Title

Gender and hormonal status modulate the effects of psyllium on the mechanisms determining plasma lipids and lipoprotein metabolism

Date of Completion

January 2002

Keywords

Health Sciences, Nutrition

Degree

Ph.D.

Abstract

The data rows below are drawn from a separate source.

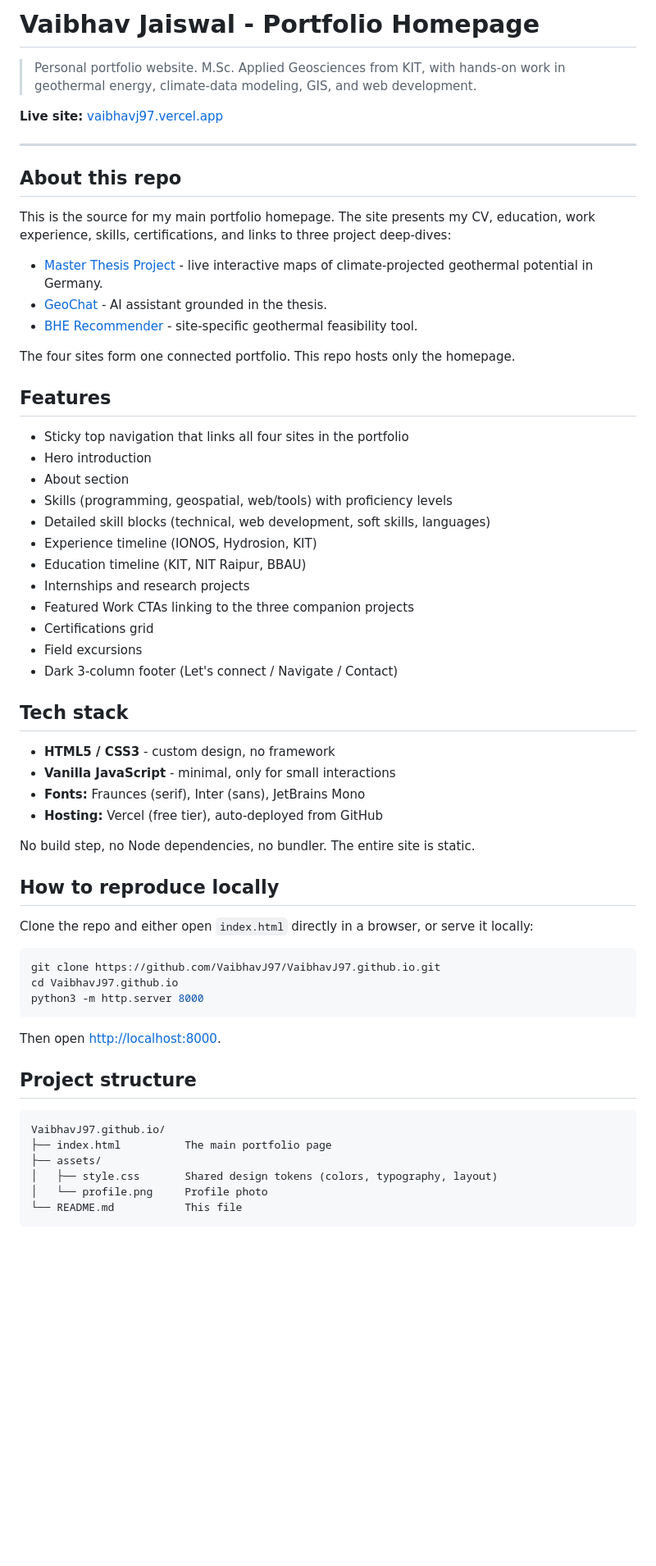
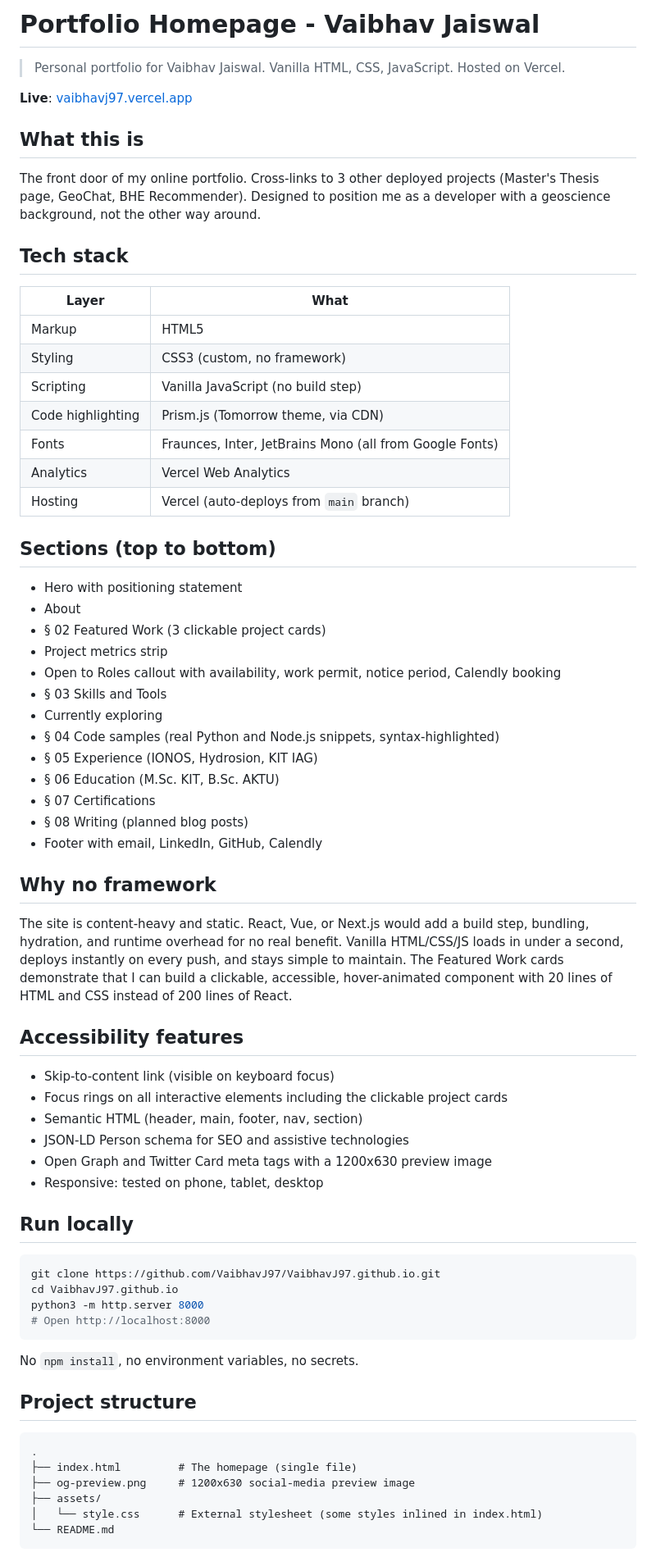
Before and after one commit to VaibhavJ97/VaibhavJ97.github.io, a Markdown page: README.md, the part around one of its changes. Shown at 82% size. Rendered like a GitHub page; blank space fills up the shorter version.

Commit message:
update readme with full project description, tech stack, run instructions, license

````diff
--- a/README.md
+++ b/README.md
@@ -1,64 +1,72 @@
-# Vaibhav Jaiswal - Portfolio Homepage
+# Portfolio Homepage - Vaibhav Jaiswal
 
-> Personal portfolio website. M.Sc. Applied Geosciences from KIT, with hands-on work in geothermal energy, climate-data modeling, GIS, and web development.
+> Personal portfolio for Vaibhav Jaiswal. Vanilla HTML, CSS, JavaScript. Hosted on Vercel.
 
-**Live site:** [vaibhavj97.vercel.app](https://vaibhavj97.vercel.app)
+**Live**: [vaibhavj97.vercel.app](https://vaibhavj97.vercel.app)
 
----
+## What this is
 
-## About this repo
-
-This is the source for my main portfolio homepage. The site presents my CV, education, work experience, skills, certifications, and links to three project deep-dives:
-
-- [Master Thesis Project](https://vaibhavj97-thesis.vercel.app) - live interactive maps of climate-projected geothermal potential in Germany.
-- [GeoChat](https://vaibhavj97-geochat.vercel.app) - AI assistant grounded in the thesis.
-- [BHE Recommender](https://vaibhavj97-bhe.vercel.app) - site-specific geothermal feasibility tool.
-
-The four sites form one connected portfolio. This repo hosts only the homepage.
-
-## Features
-
-- Sticky top navigation that links all four sites in the portfolio
-- Hero introduction
-- About section
-- Skills (programming, geospatial, web/tools) with proficiency levels
-- Detailed skill blocks (technical, web development, soft skills, languages)
-- Experience timeline (IONOS, Hydrosion, KIT)
-- Education timeline (KIT, NIT Raipur, BBAU)
-- Internships and research projects
-- Featured Work CTAs linking to the three companion projects
-- Certifications grid
-- Field excursions
-- Dark 3-column footer (Let's connect / Navigate / Contact)
+The front door of my online portfolio. Cross-links to 3 other deployed projects (Master's Thesis page, GeoChat, BHE Recommender). Designed to position me as a developer with a geoscience background, not the other way around.
 
 ## Tech stack
 
-- **HTML5 / CSS3** - custom design, no framework
-- **Vanilla JavaScript** - minimal, only for small interactions
-- **Fonts:** Fraunces (serif), Inter (sans), JetBrains Mono
-- **Hosting:** Vercel (free tier), auto-deployed from GitHub
+| Layer | What |
+|---|---|
+| Markup | HTML5 |
+| Styling | CSS3 (custom, no framework) |
+| Scripting | Vanilla JavaScript (no build step) |
+| Code highlighting | Prism.js (Tomorrow theme, via CDN) |
+| Fonts | Fraunces, Inter, JetBrains Mono (all from Google Fonts) |
+| Analytics | Vercel Web Analytics |
+| Hosting | Vercel (auto-deploys from `main` branch) |
 
-No build step, no Node dependencies, no bundler. The entire site is static.
+## Sections (top to bottom)
 
-## How to reproduce locally
+- Hero with positioning statement
+- About
+- § 02 Featured Work (3 clickable project cards)
+- Project metrics strip
+- Open to Roles callout with availability, work permit, notice period, Calendly booking
+- § 03 Skills and Tools
+- Currently exploring
+- § 04 Code samples (real Python and Node.js snippets, syntax-highlighted)
+- § 05 Experience (IONOS, Hydrosion, KIT IAG)
+- § 06 Education (M.Sc. KIT, B.Sc. AKTU)
+- § 07 Certifications
+- § 08 Writing (planned blog posts)
+- Footer with email, LinkedIn, GitHub, Calendly
 
-Clone the repo and either open `index.html` directly in a browser, or serve it locally:
+## Why no framework
+
+The site is content-heavy and static. React, Vue, or Next.js would add a build step, bundling, hydration, and runtime overhead for no real benefit. Vanilla HTML/CSS/JS loads in under a second, deploys instantly on every push, and stays simple to maintain. The Featured Work cards demonstrate that I can build a clickable, accessible, hover-animated component with 20 lines of HTML and CSS instead of 200 lines of React.
+
+## Accessibility features
+
+- Skip-to-content link (visible on keyboard focus)
+- Focus rings on all interactive elements including the clickable project cards
+- Semantic HTML (header, main, footer, nav, section)
+- JSON-LD Person schema for SEO and assistive technologies
+- Open Graph and Twitter Card meta tags with a 1200x630 preview image
+- Responsive: tested on phone, tablet, desktop
+
+## Run locally
 
 ```bash
 git clone https://github.com/VaibhavJ97/VaibhavJ97.github.io.git
 cd VaibhavJ97.github.io
 python3 -m http.server 8000
+# Open http://localhost:8000
 ```
 
-Then open [http://localhost:8000](http://localhost:8000).
+No `npm install`, no environment variables, no secrets.
 
 ## Project structure
 
 ```
-VaibhavJ97.github.io/
-├── index.html          The main portfolio page
+.
+├── index.html         # The homepage (single file)
+├── og-preview.png     # 1200x630 social-media preview image
 ├── assets/
-│   ├── style.css       Shared design tokens (colors, typography, layout)
-│   └── profile.png     Profile photo
-└── README.md           This file
+│   └── style.css      # External stylesheet (some styles inlined in index.html)
+└── README.md
 ```
````
Also changed, not shown: other parts of README.md (+7 -18 lines).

These studies were conducted to identify the secondary mechanisms by which psyllium affects lipoprotein metabolism, and to examine how gender and hormonal status might influence these effects. The trial consisted of a crossover intervention in which 24 men, 23 pre-menopausal women and 21 postmenopausal women were randomly assigned to a fiber supplement (15 g psyllium/day) or a control, provided via cookies. Fasting plasma lipids, apo B, apo CI, apo CIII, and apo E, and cholesteryl ester transfer protein (CETP) and lecithin:cholesterol acyl transferase (LCAT) activities were measured at the end of each 30-day period. Mononuclear cell mRNA abundance of 3-hydroxy-3-methyl-glutaryl coenzyme A (HMG-CoA) reductase, LDL receptor and lipoprotein lipase (LPL) was measured in a representative subset of samples. Compared to control, psyllium intake decreased plasma LDL cholesterol by an average of 8% (P < 0.0001) without affecting HDL cholesterol concentrations. While LCAT activity was unaffected, CETP activity was 18% lower after psyllium supplementation (P < 0.0001), suggesting modifications of the intravascular processing of lipoproteins. There was an increase in mononuclear cell HMG-CoA reductase mRNA abundance (P < 0.05), whereas LDL receptor gene expression was unaffected with psyllium. Therefore, the psyllium-mediated hypocholesterolemic effects might have influenced cholesterol metabolism in peripheral tissues at the gene expression level. There was a psyllium-gender/hormonal status interaction on VLDL metabolism. Men had a 17% decrease in TG, while postmenopausal women had a 16% increase (P < 0.01). Plasma apo C III and apo E concentrations followed the same pattern and decreased by an average of 12% in men (P < 0.05) but increased by 10% in postmenopausal women (P < 0.05). While psyllium intake induced a 24% increase in mononuclear cells LPL mRNA abundance in men, postmenopausal women experienced a 23% decrease (P < 0.05). These results suggest an increased peripheral removal of TG in men while in PMW the increases in apoproteins may be related to an enhanced VLDL production and decreased TG removal by LPL. Parameters associated with VLDL metabolism were unaffected in pre-menopausal women, which could be associated with the protective effect of estrogen. Overall, these results indicate an important role of gender and hormonal status in determining the effects of psyllium on lipoprotein metabolism. ^